Growing up, I thought raw intelligence led to success. It’s helpful, but it’s not the sole trait nor even the most important. You can be competent, disciplined, and even prioritize correctly, but if you’re inefficient, it doesn’t matter. I see it all the time at all levels. Efficiency is core to how much we can accomplish.


It takes me a few hours to write a well-thought-out essay. I know others who can do the same in an hour and others who spend weeks iterating over a dozen drafts for a basic essay. I know CEOs who get an immeasurable amount of work done. I know other CEOs who when they’re concentrated on one task, ignore all others to the chagrin of their team.

There are those who play games to win and others who play games as completionists. Completionists do every side quest and unlock every secret. There are massive opportunity costs to being a completionist. To accomplish the best imaginable efficiency comes at the cost of not up-leveling efficiency in other aspects of life. But that’s a prioritization problem. The more common issue is lacking efficiency.

There are levels of efficiency and levels of understanding. Similarly, we classify parts of our product as:

  1. Functional,
  2. Efficient,
  3. Best in class, or
  4. Best imaginable

Life still functions if you take three right turns instead of a left turn. It gets you there, it’s just not the fastest way to do it. In design, there’s a concept of being good enough. Oftentimes, one needs to only be good enough, and then, there are diminishing returns. Learning to drift would be the best imaginable left turn, but taking a left turn is good enough.


Understand the basics of productivity– make lists, batch tasks, practice good procrastination, time box. Use whatever hacks work for you, but at the end of the day, just get stuff done. There are power laws in efficiency. If you want something done, give it to the busiest person in the room.

I was in a meeting with an important client along with members of our team. It was a multi-hour product walkthrough. Only one person needed to present part of the product at a time. While one of the product managers was presenting, my team members and I would listen and hear the client’s feedback. We slacked each other to make sure we gave accurate responses. But there are parts of the presentation that just need to be shown and are self-explanatory. 

During those times, the product managers and I did other work. We sent emails, responded to slacks, and edited documents. This allowed us to stay caught up on work and make sure the rest of the team stayed unblocked even though we were in a meeting.
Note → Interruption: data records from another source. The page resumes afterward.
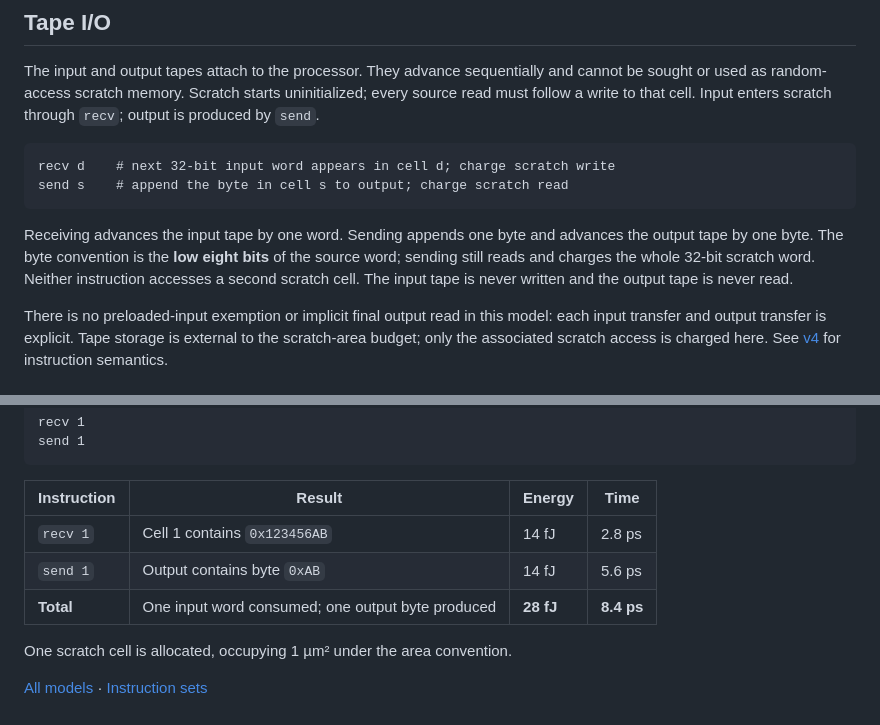
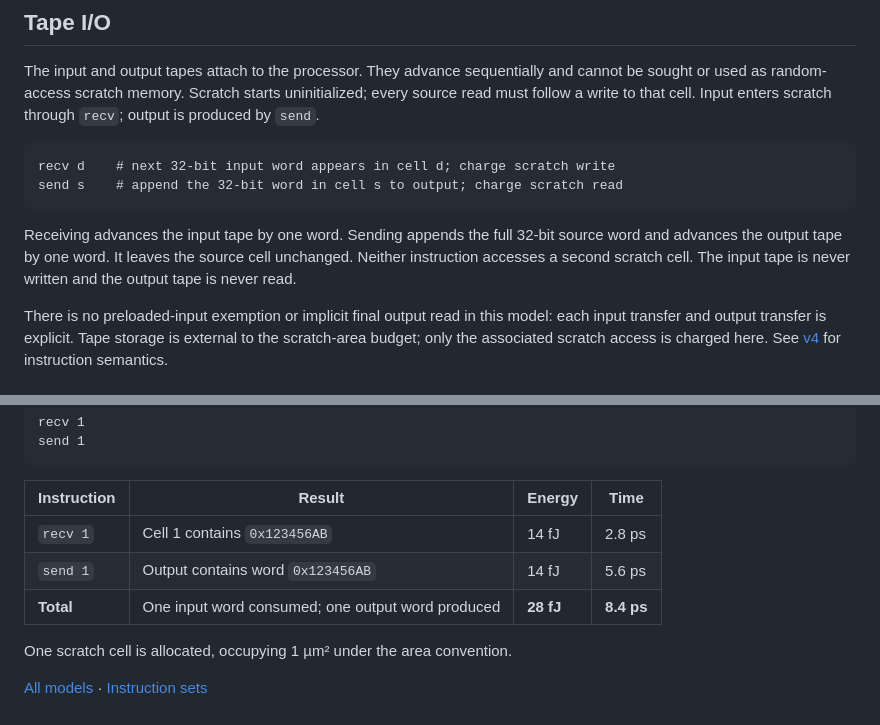
Before and after one commit to cybertronai/simplified-dally-model, a Markdown page: models/single-core-with-tape/README.md, 2 parts joined by grey strips. GitHub-like rendering.

````diff
--- a/models/single-core-with-tape/README.md
+++ b/models/single-core-with-tape/README.md
@@ -70,13 +70,12 @@ cell. Input enters scratch through `recv`; output is produced by `send`.
 
 ```text
 recv d    # next 32-bit input word appears in cell d; charge scratch write
-send s    # append the byte in cell s to output; charge scratch read
+send s    # append the 32-bit word in cell s to output; charge scratch read
 ```
 
-Receiving advances the input tape by one word. Sending appends one byte
-and advances the output tape by one byte. The byte convention is the **low
-eight bits** of the source word; sending still reads and charges the whole
-32-bit scratch word. Neither instruction accesses a second scratch cell.
+Receiving advances the input tape by one word. Sending appends the full
+32-bit source word and advances the output tape by one word. It leaves the
+source cell unchanged. Neither instruction accesses a second scratch cell.
 The input tape is never written and the output tape is never read.
 
 There is no preloaded-input exemption or implicit final output read in this
@@ -120,8 +119,8 @@ send 1
 | Instruction | Result | Energy | Time |
 |-------------|--------|--------|------|
 | `recv 1` | Cell 1 contains `0x123456AB` | 14 fJ | 2.8 ps |
-| `send 1` | Output contains byte `0xAB` | 14 fJ | 5.6 ps |
-| **Total** | One input word consumed; one output byte produced | **28 fJ** | **8.4 ps** |
+| `send 1` | Output contains word `0x123456AB` | 14 fJ | 5.6 ps |
+| **Total** | One input word consumed; one output word produced | **28 fJ** | **8.4 ps** |
 
 One scratch cell is allocated, occupying 1 µm² under the area convention.
 
````
Also changed, not shown: instruction-sets/v4/README.md (+6 -9 lines).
A lot of business and managerial tasks are like playing hot potato. If someone needs your feedback, prioritize it as it’s blocking. Everyone should have at least a secondary task to work on while waiting for feedback, but the primary task is primary because it’s the most important. It’s contingent upon you to unblock others. Don’t let the potato burn you.

On the spectrum of efficiency, we can always be more optimal. Replace yourself. Keep optimizing. How can some people accomplish orders of magnitude more than others? Dragon energy helps, but it comes down to competence, discipline, prioritization, and efficiency.

The more we accomplish, the more we can impact the world. Efficiency leads to freedom.